When I speak with people about anxiety we often learn that their focus is attuned to situations and circumstances that are out of their control. So when one’s desire to do something is outside the realm of their ability, they become stuck in a cycle of distress and anxiety. What we see in many mental health reports is that the COVID lockdown is causing this cycle of distress and anxiety. If we allow our focus to dwell upon that which is out of our control, we are likely to make our experience even more difficult. If we are able to step back and intentionally shift our focus away from what we can’t control toward what we can control, we will be better positioned to maintain a sense of stability even through the restrictions placed upon us. One practical way of doing this, is to develop your families own daily routine. It is best to develop this routine alongside your children so they are more likely to co-operate.


We know children need both structure and free play, so it will be best to incorporate both of these types into your daily routine. Be sure to include a variety of different tasks and activities such as school work, mum and dad time, physical activity and free time. This will help keep them engaged and learning throughout the day. Children feel secure when they know what their routine is, so communicate with them frequently about your families daily routine.

Other tips:

Try and limit exposure to media stories of the lockdown, rather only disseminate the information your child needs to know to help them understand what is going on at an age-appropriate level.

Keep in touch with family and friends via video call. This can be a great way of being able to connect with loved ones. This could also be scheduled into your daily routine, so your children have something to look forward to at the end of the day.

Reach out for help:

If you or your child is feeling overwhelmed and would like some further support around mental health here are some services you can connect with.

Beyond Blue Coronavirus Mental Wellbeing Service – 1800 512 348

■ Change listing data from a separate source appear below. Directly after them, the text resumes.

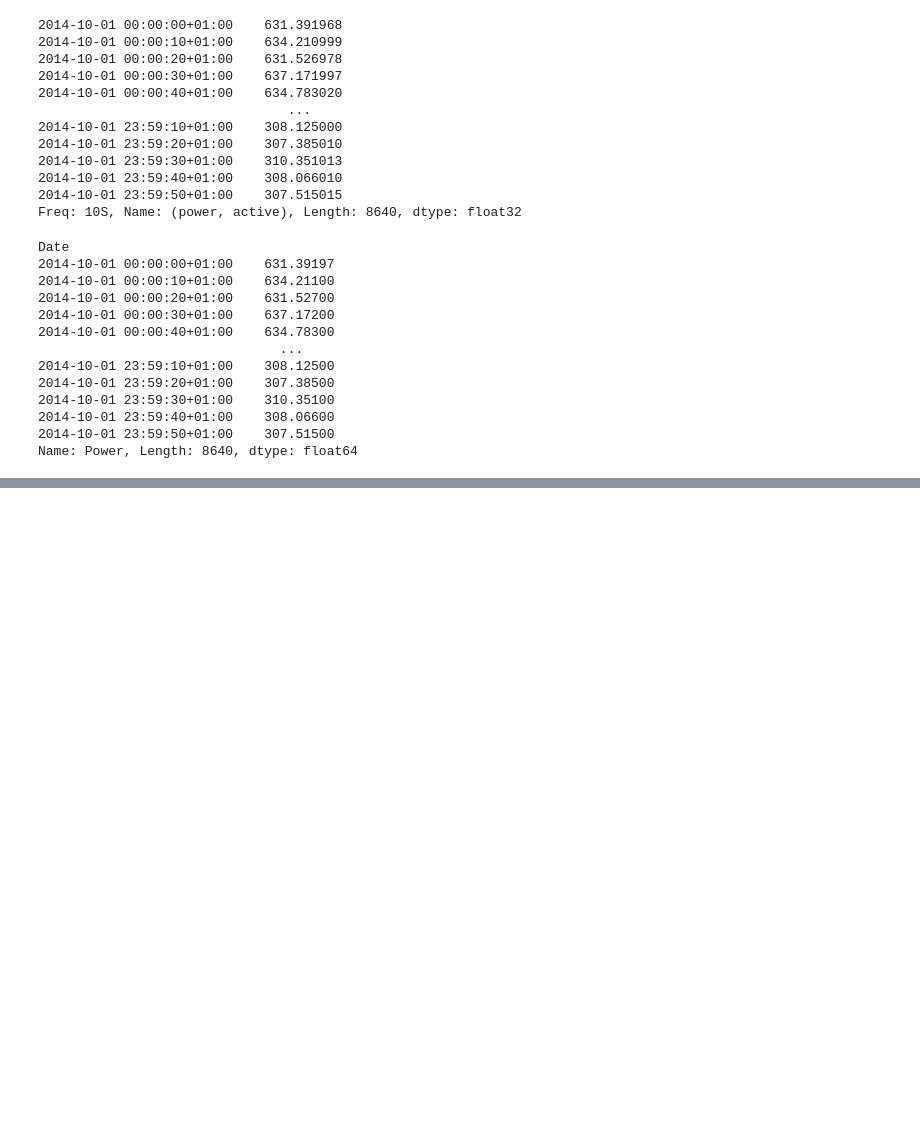
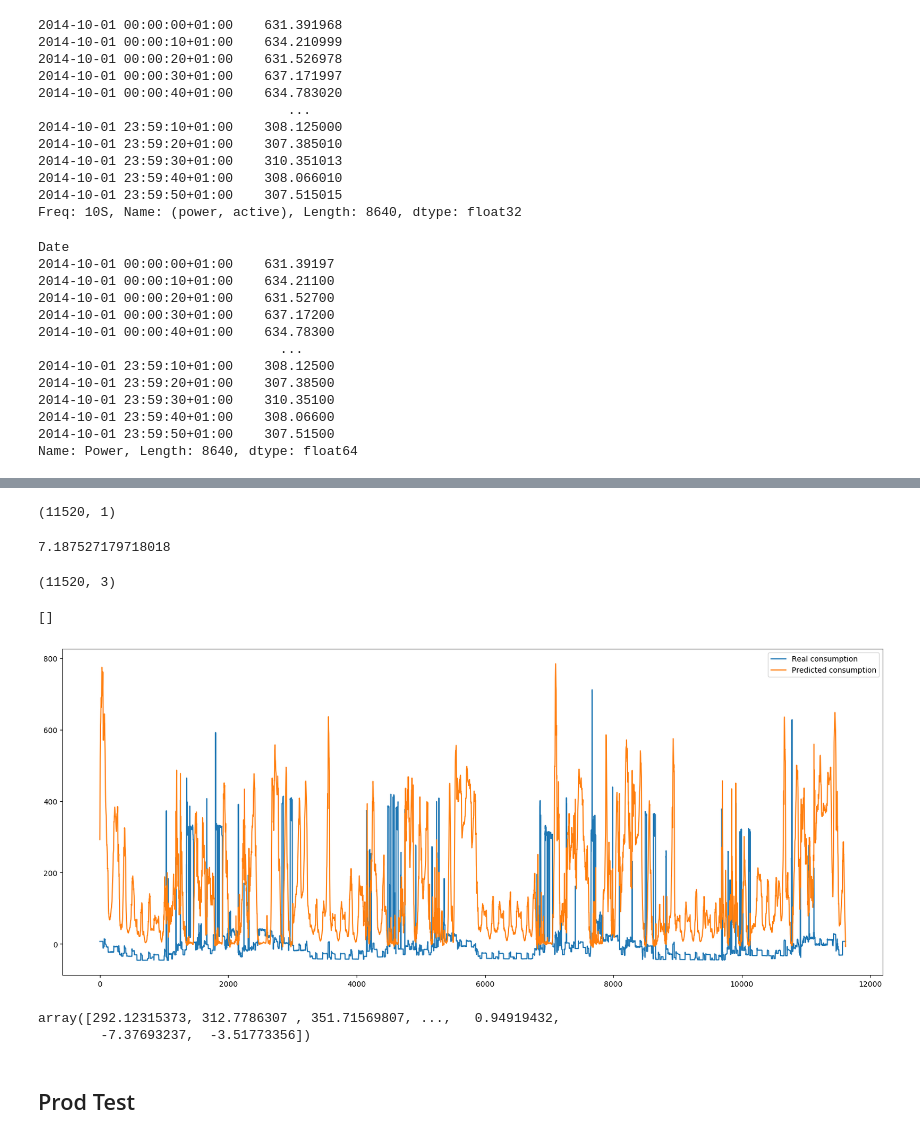
Before and after one commit to SDim44/nilm-dashboard, a Jupyter notebook: Test.ipynb, the cells around one changed output, grey strips where cells are left out. Saved outputs shown, nothing was run; the diff lists cells and outputs as text; code cells hidden in the pictures; blank space fills up the shorter version.

```diff
--- a/Test.ipynb
+++ b/Test.ipynb
@@ -183,0 +227,48 @@ AttributeError: partially initialized module 'charset_normalizer' has no attribu
+# %%
+def denormlise(array, mean, std):
+    return array*std+mean
+
+def aggregate_sequences(prediction):
+    l = WINDOW_SIZE
+    n = len(prediction) + l - 1
+    sum_arr = np.zeros((n))
+    counts_arr = np.zeros((n))
+    o = len(sum_arr)
+    for i in range(len(prediction)):
+        sum_arr[i:i + l] += prediction[i].flatten()
+        counts_arr[i:i + l] += 1
+    for i in range(len(sum_arr)):
+        sum_arr[i] = sum_arr[i] / counts_arr[i]
+    return denormlise(sum_arr, mean_frz, std_frz)
+
+y_predict = aggregate_sequences(y_predict)
+y_real = aggregate_sequences(aggregate)
+# %%
+y_predict.shape
+# %% [output]
+(11520, 1)
+# %%
+y_real.shape
+y_real[0]
+# %% [output]
+7.187527179718018
+# %%
+main.shape
+# %% [output]
+(11520, 3)
+# %%
+figure(figsize=(20,8))
+plt.plot(y_real, label='Real consumption')
+plt.plot(y_predict, label='Predicted consumption')
+plt.legend()
+plt.plot()
+# %% [output]
+[]
+[figure, added]
+# %%
+y_predict
+# %% [output]
+array([292.12315373, 312.7786307 , 351.71569807, ...,   0.94919432,
+        -7.37693237,  -3.51773356])
+# %% [markdown]
+## Prod Test
```
Also changed, not shown: parts of 25 cells of this notebook, 8 other files.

Parentline – 1300 30 1300

Kids Helpline – 1800 551 800

Other Helpful Resources:

Struggle Switch –

Face Covid –

Supporting Children during the Pandemic –